**Exercise:**
Below are records; count the lines in them that hold "cobra" and give only the count.
***** Entries shown
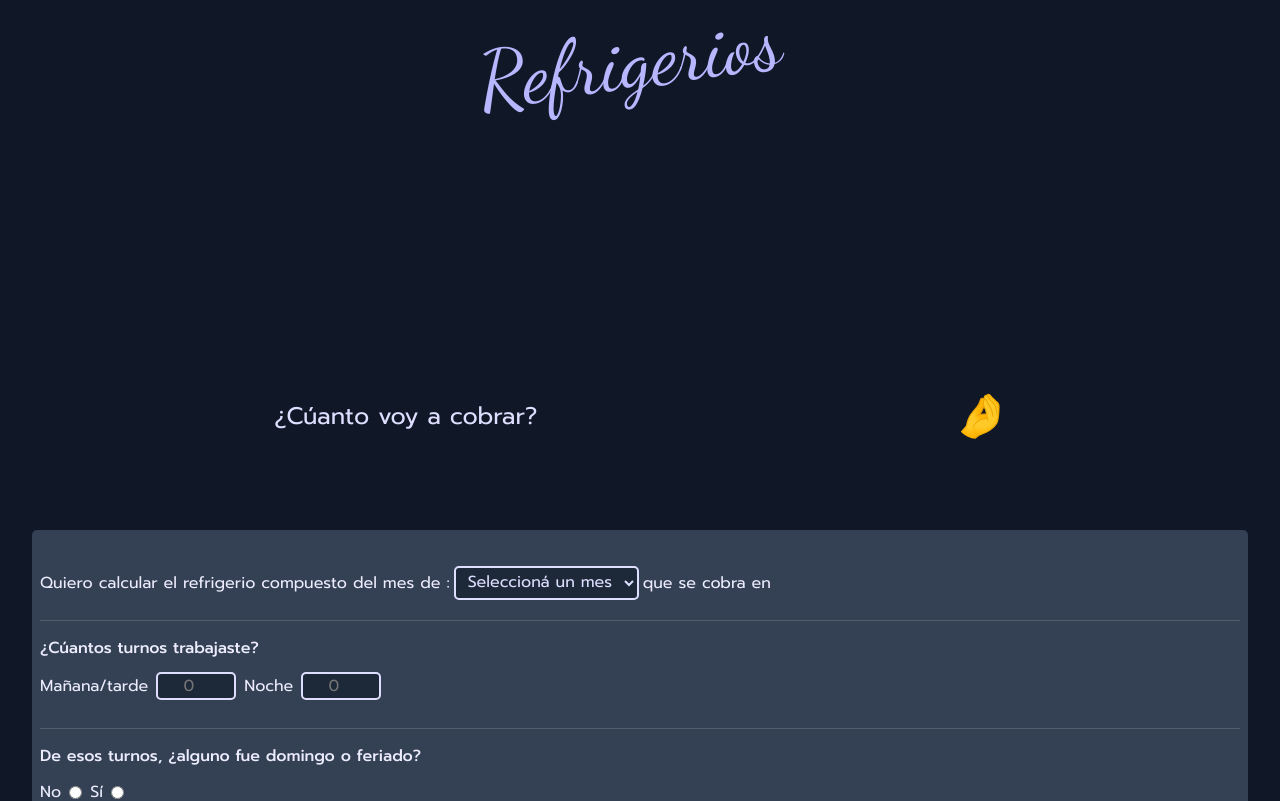
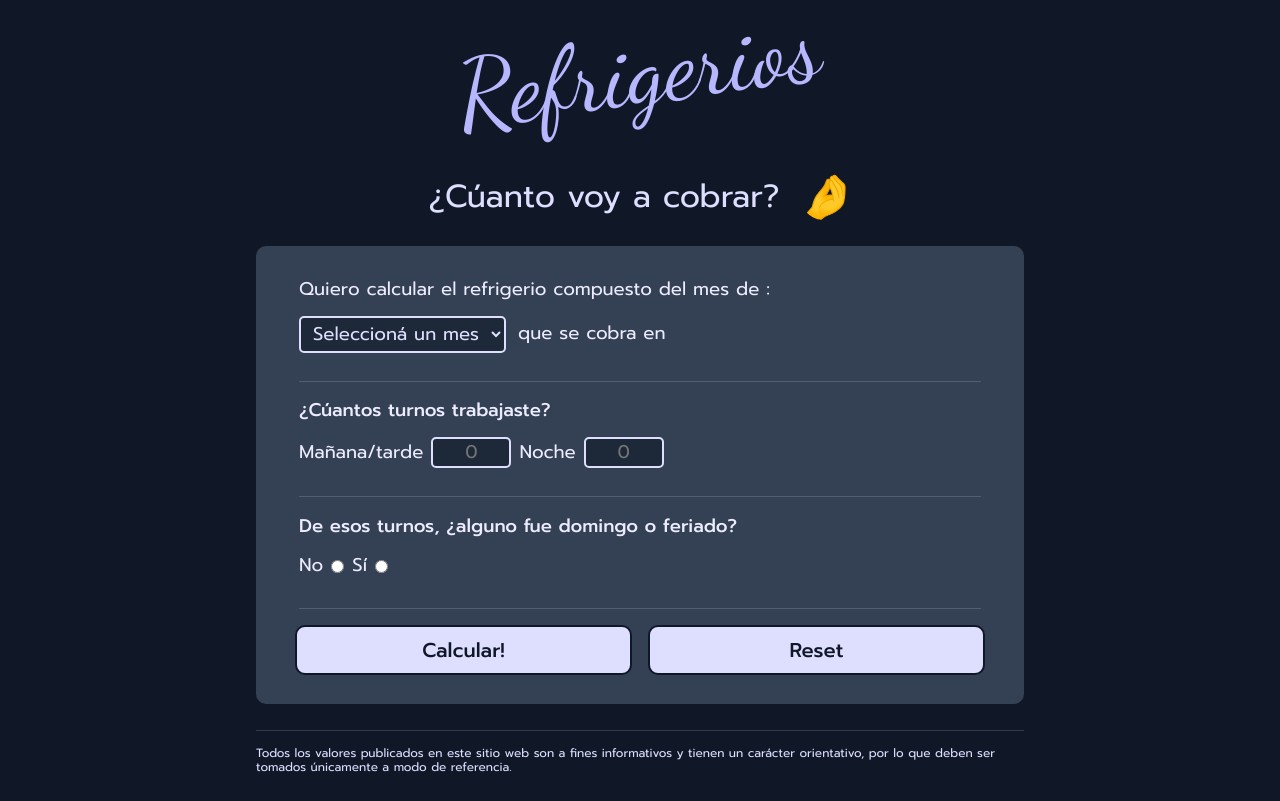
Before and after one commit to Alejandro-Madero/refrigerios, a React (Vite) app: page / in a window 1280 px wide. Shown: the top 801 px of the page. Built offline with nearby package versions, Linux system fonts and the light colour scheme.

Commit message:
Added media queries for responsive on wider devices

```diff
--- a/src/Components/Disclaimer.module.css
+++ b/src/Components/Disclaimer.module.css
@@ -11,3 +11,27 @@
   line-height: 1.15;
   font-size: 0.75rem;
 }
+
+@media (min-width: 750px) {
+  .disclaimer {
+    width: 80%;
+  }
+}
+
+@media (min-width: 1000px) {
+  .disclaimer {
+    width: 70%;
+  }
+}
+
+@media (min-width: 1250px) {
+  .disclaimer {
+    width: 60%;
+  }
+}
+
+@media (min-width: 1500px) {
+  .disclaimer {
+    width: 50%;
+  }
+}
--- a/src/Components/Form.jsx
+++ b/src/Components/Form.jsx
@@ -97,8 +97,13 @@ const Form = ({ onSubmmitedForm, onReset }) => {
             Quiero calcular el refrigerio compuesto del mes de :
           </label>
           <Months id="months" onSelectMonth={handleFormChange} />
-          <span>que se cobra en</span>
-          {formValues.paymentMonth && <span>{formValues.paymentMonth}.</span>}
+          <span>
+            que se cobra en
+            {formValues.paymentMonth && (
+              <span> {formValues.paymentMonth}.</span>
+            )}
+          </span>
+
           {errors.month?.length !== 0 && errors.month?.map((err) => err)}
         </div>
 
--- a/src/Components/Form.module.css
+++ b/src/Components/Form.module.css
@@ -1,7 +1,9 @@
+/*FORM*/
+
 .form {
-  justify-self: center;
+  place-self: center;
   width: 100%;
-  margin-top: 1rem;
+  margin-top: 0rem;
   color: var(--color-primary-100);
   font-size: 1rem;
   gap: 2rem;
@@ -13,6 +15,8 @@
   font-weight: 500;
 }
 
+/* INPUTS */
+
 .input {
   background-color: var(--color-neutral-800);
   color: var(--color-primary-100);
@@ -22,34 +26,50 @@
   border-radius: 5px;
   width: 100%;
   max-width: 80px;
-  transition: all 0.3s ease;
+  transition: transform 0.2s ease;
+  cursor: pointer;
 }
 
 .input:focus {
   transform: scale(1.15);
+  border: var(--color-primary-700) 2px solid;
 }
 
 .input.error {
-  outline: magenta;
-  border: 2.5px solid var(--color-warning);
+  border: 3px solid var(--color-warning);
   transition: all 0.5s;
+  animation: inputError 0.3s forwards;
 }
 
-.months-container {
-  display: flex;
-  flex-wrap: wrap;
-  gap: 0.25rem;
-  align-items: center;
-  padding: 0 0.25rem;
-}
+@keyframes inputError {
+  0% {
+    transform: translateX(0);
+  }
 
-.months-container::after {
-  content: "";
-  width: 100%;
-  margin: 0 auto;
-  height: 0.25px;
-  transform: translateY(1rem);
-  background-color: rgba(255, 255, 255, 0.15);
+  12.5% {
+    transform: translateX(-10px);
+  }
+  25% {
+    transform: translateX(0px);
+  }
+  37.5% {
+    transform: translateX(10px);
+  }
+  50% {
+    transform: translateX(0px);
+  }
+  62.5% {
+    transform: translateX(-10px);
+  }
+  75% {
+    transform: translateX(0px);
+  }
+  87.5% {
+    transform: translateX(10px);
+  }
+  100% {
+    transform: translateX(0px);
+  }
 }
 
 .input-container {
@@ -65,6 +85,23 @@
   width: 100%;
   margin: 0 auto;
   height: 0.5px;
+  transform: translateY(1rem);
+  background-color: rgba(255, 255, 255, 0.15);
+}
+
+.months-container {
+  display: flex;
+  flex-wrap: wrap;
+  gap: 0.75rem;
+  align-items: center;
+  padding: 0 0.25rem;
+}
+
+.months-container::after {
+  content: "";
+  width: 100%;
+  margin: 0 auto;
+  height: 0.25px;
   transform: translateY(1rem);
   background-color: rgba(255, 255, 255, 0.15);
 }
@@ -90,10 +127,26 @@
   padding: 0.5rem 0.25rem;
   width: 50%;
   min-width: 100px;
+  transition: background-color 0.3s ease;
 }
 
-/* .form-btns:hover {
-  background-color: var(--color-neutral-800);
-  color: var(--color-primary-200);
-  border: 2px solid var(--color-primary-200);
-} */
+@media (min-width: 500px) {
+  .form-btns:hover {
+    background-color: var(--color-neutral-800);
+    color: var(--color-primary-200);
+    border: 2px solid var(--color-primary-200);
+  }
+}
+
+@media (min-width: 750px) {
+  .form {
+    padding: 1rem 1rem;
+    font-size: 1.15rem;
+  }
+}
+
+@media (min-width: 750px) {
+  .form {
+    width: 95%;
+  }
+}
--- a/src/Components/Header.module.css
+++ b/src/Components/Header.module.css
@@ -17,3 +17,38 @@
   width: 3rem;
   height: 3rem;
 }
+
+@media (min-width: 450px) {
+  .header {
+    justify-content: center;
+    gap: 1.5rem;
+  }
+}
+
+@media (min-width: 750px) {
+  .header {
+    width: 80%;
+  }
+}
+
+@media (min-width: 1000px) {
+  .header {
+    width: 70%;
+  }
+
+  .title {
+    font-size: 2rem;
+  }
+}
+
+@media (min-width: 1250px) {
+  .header {
+    width: 60%;
+  }
+}
+
+@media (min-width: 1500px) {
+  .header {
+    width: 50%;
+  }
+}
--- a/src/Components/Logo.module.css
+++ b/src/Components/Logo.module.css
@@ -8,3 +8,18 @@
   width: 90%;
   justify-self: center;
 }
+
+@media (min-width: 750px) {
+  .logo {
+    width: 80%;
+  }
+}
+
+@media (min-width: 1000px) {
+  .logo {
+    width: 70%;
+    margin-bottom: 1rem;
+    font-size: 6rem;
+    margin-bottom: 0rem;
+  }
+}
--- a/src/Components/Result.module.css
+++ b/src/Components/Result.module.css
@@ -1,7 +1,6 @@
 .result-container {
   background-color: var(--color-neutral-700);
   border-radius: 10px;
-
   margin-bottom: 1rem;
   color: #fff;
   width: 95%;
@@ -17,3 +16,33 @@
 .result-header {
   font-size: 1rem;
 }
+
+@media (min-width: 450px) {
+  .result-container {
+    width: 90%;
+  }
+}
+
+@media (min-width: 750px) {
+  .result-container {
+    width: 80%;
+  }
+}
+
+@media (min-width: 1000px) {
+  .result-container {
+    width: 70%;
+  }
+}
+
+@media (min-width: 1250px) {
+  .result-container {
+    width: 60%;
+  }
+}
+
+@media (min-width: 1500px) {
+  .result-container {
+    width: 50%;
+  }
+}
--- a/src/Components/UI/Button.module.css
+++ b/src/Components/UI/Button.module.css
@@ -1,5 +1,5 @@
 .btn {
-  border-radius: 5px;
+  border-radius: 10px;
   outline: transparent;
   cursor: pointer;
 }
--- a/src/Components/UI/Card.module.css
+++ b/src/Components/UI/Card.module.css
@@ -2,6 +2,37 @@
   background-color: var(--color-neutral-700);
   width: 95%;
   justify-self: center;
-  border-radius: 5px;
+  border-radius: 10px;
   padding: 0.25rem;
+  display: grid;
 }
+
+@media (min-width: 450px) {
+  .card {
+    width: 90%;
+  }
+}
+
+@media (min-width: 750px) {
+  .card {
+    width: 80%;
+  }
+}
+
+@media (min-width: 1000px) {
+  .card {
+    width: 70%;
+  }
+}
+
+@media (min-width: 1250px) {
+  .card {
+    width: 60%;
+  }
+}
+
+@media (min-width: 1500px) {
+  .card {
+    width: 50%;
+  }
+}
--- a/src/Components/UI/Wrapper.module.css
+++ b/src/Components/UI/Wrapper.module.css
@@ -1,5 +1,5 @@
 .wrapper {
   display: grid;
-  height: 100vw;
   width: 100%;
+  height: 100vh;
 }
--- a/src/index.css
+++ b/src/index.css
@@ -98,6 +98,20 @@ select {
   font: inherit;
 }
 
+/* Removes arrows/spinners from input type number with CSS. */
+
+/* Chrome, Safari, Edge, Opera */
+input::-webkit-outer-spin-button,
+input::-webkit-inner-spin-button {
+  -webkit-appearance: none;
+  margin: 0;
+}
+
+/* Firefox */
+input[type="number"] {
+  -moz-appearance: textfield;
+}
+
 /* Remove list styles on ul, ol elements with a list role, which suggests default styling will be removed */
 ul[role="list"],
 ol[role="list"] {
```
**********
**Problem solution:**
2